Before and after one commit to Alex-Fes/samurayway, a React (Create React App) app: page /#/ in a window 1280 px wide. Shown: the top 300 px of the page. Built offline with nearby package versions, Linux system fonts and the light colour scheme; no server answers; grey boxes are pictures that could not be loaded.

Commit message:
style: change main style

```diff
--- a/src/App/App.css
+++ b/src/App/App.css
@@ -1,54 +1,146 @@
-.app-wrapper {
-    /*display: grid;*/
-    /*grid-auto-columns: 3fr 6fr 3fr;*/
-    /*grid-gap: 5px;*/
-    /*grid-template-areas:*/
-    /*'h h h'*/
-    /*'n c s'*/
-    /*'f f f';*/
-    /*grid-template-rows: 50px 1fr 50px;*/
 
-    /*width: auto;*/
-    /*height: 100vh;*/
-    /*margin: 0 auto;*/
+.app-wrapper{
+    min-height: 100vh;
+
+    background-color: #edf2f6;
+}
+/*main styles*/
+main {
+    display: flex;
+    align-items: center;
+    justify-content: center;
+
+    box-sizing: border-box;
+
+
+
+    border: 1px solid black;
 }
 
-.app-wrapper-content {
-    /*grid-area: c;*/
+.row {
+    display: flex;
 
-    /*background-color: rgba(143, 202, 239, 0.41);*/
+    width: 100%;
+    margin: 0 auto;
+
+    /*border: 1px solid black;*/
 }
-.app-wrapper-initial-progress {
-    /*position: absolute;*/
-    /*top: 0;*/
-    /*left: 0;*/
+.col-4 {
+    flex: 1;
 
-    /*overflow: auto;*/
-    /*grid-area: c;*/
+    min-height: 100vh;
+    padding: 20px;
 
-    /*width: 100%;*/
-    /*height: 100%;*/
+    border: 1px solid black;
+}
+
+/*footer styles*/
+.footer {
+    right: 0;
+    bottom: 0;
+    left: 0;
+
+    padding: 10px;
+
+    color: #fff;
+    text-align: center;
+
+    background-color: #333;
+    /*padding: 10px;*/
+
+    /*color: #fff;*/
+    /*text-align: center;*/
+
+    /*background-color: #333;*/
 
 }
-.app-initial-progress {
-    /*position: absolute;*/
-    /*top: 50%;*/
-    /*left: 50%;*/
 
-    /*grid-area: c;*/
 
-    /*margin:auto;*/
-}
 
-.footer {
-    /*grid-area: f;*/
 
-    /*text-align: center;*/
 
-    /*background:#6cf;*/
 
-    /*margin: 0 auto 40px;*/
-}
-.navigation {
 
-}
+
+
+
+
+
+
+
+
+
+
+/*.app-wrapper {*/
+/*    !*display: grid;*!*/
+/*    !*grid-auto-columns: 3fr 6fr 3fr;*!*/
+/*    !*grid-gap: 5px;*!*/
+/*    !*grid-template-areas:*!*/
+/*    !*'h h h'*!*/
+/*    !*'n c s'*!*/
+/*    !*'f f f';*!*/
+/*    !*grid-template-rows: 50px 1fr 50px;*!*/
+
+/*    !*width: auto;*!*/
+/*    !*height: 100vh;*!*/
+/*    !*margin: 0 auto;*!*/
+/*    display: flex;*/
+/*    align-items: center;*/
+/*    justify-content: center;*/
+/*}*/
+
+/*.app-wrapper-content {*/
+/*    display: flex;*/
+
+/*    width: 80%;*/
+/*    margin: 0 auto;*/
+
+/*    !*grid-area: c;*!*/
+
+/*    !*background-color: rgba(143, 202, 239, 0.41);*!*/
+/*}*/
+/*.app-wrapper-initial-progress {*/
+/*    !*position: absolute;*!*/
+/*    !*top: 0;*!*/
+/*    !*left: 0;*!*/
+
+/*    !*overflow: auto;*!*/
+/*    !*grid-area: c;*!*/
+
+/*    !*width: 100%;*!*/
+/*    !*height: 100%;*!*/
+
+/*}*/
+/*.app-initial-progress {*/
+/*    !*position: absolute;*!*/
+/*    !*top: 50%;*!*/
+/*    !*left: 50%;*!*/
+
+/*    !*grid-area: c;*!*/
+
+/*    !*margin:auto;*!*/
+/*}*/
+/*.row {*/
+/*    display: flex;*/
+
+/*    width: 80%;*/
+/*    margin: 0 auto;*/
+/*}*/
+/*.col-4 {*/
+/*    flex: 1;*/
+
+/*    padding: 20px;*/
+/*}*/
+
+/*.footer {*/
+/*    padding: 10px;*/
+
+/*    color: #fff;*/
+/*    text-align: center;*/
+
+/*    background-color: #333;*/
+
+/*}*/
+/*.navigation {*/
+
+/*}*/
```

WHAT TO PRODUCE = Produce the entries again, character for character.

SOLUTION FOR THIS EXERCISE =
Before and after one commit to Alex-Fes/samurayway, a React (Create React App) app: page /#/ in a window 1280 px wide. Shown: the top 300 px of the page. Built offline with nearby package versions, Linux system fonts and the light colour scheme; no server answers; grey boxes are pictures that could not be loaded.

Commit message:
style: change main style

```diff
--- a/src/App/App.css
+++ b/src/App/App.css
@@ -1,54 +1,146 @@
-.app-wrapper {
-    /*display: grid;*/
-    /*grid-auto-columns: 3fr 6fr 3fr;*/
-    /*grid-gap: 5px;*/
-    /*grid-template-areas:*/
-    /*'h h h'*/
-    /*'n c s'*/
-    /*'f f f';*/
-    /*grid-template-rows: 50px 1fr 50px;*/
 
-    /*width: auto;*/
-    /*height: 100vh;*/
-    /*margin: 0 auto;*/
+.app-wrapper{
+    min-height: 100vh;
+
+    background-color: #edf2f6;
+}
+/*main styles*/
+main {
+    display: flex;
+    align-items: center;
+    justify-content: center;
+
+    box-sizing: border-box;
+
+
+
+    border: 1px solid black;
 }
 
-.app-wrapper-content {
-    /*grid-area: c;*/
+.row {
+    display: flex;
 
-    /*background-color: rgba(143, 202, 239, 0.41);*/
+    width: 100%;
+    margin: 0 auto;
+
+    /*border: 1px solid black;*/
 }
-.app-wrapper-initial-progress {
-    /*position: absolute;*/
-    /*top: 0;*/
-    /*left: 0;*/
+.col-4 {
+    flex: 1;
 
-    /*overflow: auto;*/
-    /*grid-area: c;*/
+    min-height: 100vh;
+    padding: 20px;
 
-    /*width: 100%;*/
-    /*height: 100%;*/
+    border: 1px solid black;
+}
+
+/*footer styles*/
+.footer {
+    right: 0;
+    bottom: 0;
+    left: 0;
+
+    padding: 10px;
+
+    color: #fff;
+    text-align: center;
+
+    background-color: #333;
+    /*padding: 10px;*/
+
+    /*color: #fff;*/
+    /*text-align: center;*/
+
+    /*background-color: #333;*/
 
 }
-.app-initial-progress {
-    /*position: absolute;*/
-    /*top: 50%;*/
-    /*left: 50%;*/
 
-    /*grid-area: c;*/
 
-    /*margin:auto;*/
-}
 
-.footer {
-    /*grid-area: f;*/
 
-    /*text-align: center;*/
 
-    /*background:#6cf;*/
 
-    /*margin: 0 auto 40px;*/
-}
-.navigation {
 
-}
+
+
+
+
+
+
+
+
+
+
+/*.app-wrapper {*/
+/*    !*display: grid;*!*/
+/*    !*grid-auto-columns: 3fr 6fr 3fr;*!*/
+/*    !*grid-gap: 5px;*!*/
+/*    !*grid-template-areas:*!*/
+/*    !*'h h h'*!*/
+/*    !*'n c s'*!*/
+/*    !*'f f f';*!*/
+/*    !*grid-template-rows: 50px 1fr 50px;*!*/
+
+/*    !*width: auto;*!*/
+/*    !*height: 100vh;*!*/
+/*    !*margin: 0 auto;*!*/
+/*    display: flex;*/
+/*    align-items: center;*/
+/*    justify-content: center;*/
+/*}*/
+
+/*.app-wrapper-content {*/
+/*    display: flex;*/
+
+/*    width: 80%;*/
+/*    margin: 0 auto;*/
+
+/*    !*grid-area: c;*!*/
+
+/*    !*background-color: rgba(143, 202, 239, 0.41);*!*/
+/*}*/
+/*.app-wrapper-initial-progress {*/
+/*    !*position: absolute;*!*/
+/*    !*top: 0;*!*/
+/*    !*left: 0;*!*/
+
+/*    !*overflow: auto;*!*/
+/*    !*grid-area: c;*!*/
+
+/*    !*width: 100%;*!*/
+/*    !*height: 100%;*!*/
+
+/*}*/
+/*.app-initial-progress {*/
+/*    !*position: absolute;*!*/
+/*    !*top: 50%;*!*/
+/*    !*left: 50%;*!*/
+
+/*    !*grid-area: c;*!*/
+
+/*    !*margin:auto;*!*/
+/*}*/
+/*.row {*/
+/*    display: flex;*/
+
+/*    width: 80%;*/
+/*    margin: 0 auto;*/
+/*}*/
+/*.col-4 {*/
+/*    flex: 1;*/
+
+/*    padding: 20px;*/
+/*}*/
+
+/*.footer {*/
+/*    padding: 10px;*/
+
+/*    color: #fff;*/
+/*    text-align: center;*/
+
+/*    background-color: #333;*/
+
+/*}*/
+/*.navigation {*/
+
+/*}*/
```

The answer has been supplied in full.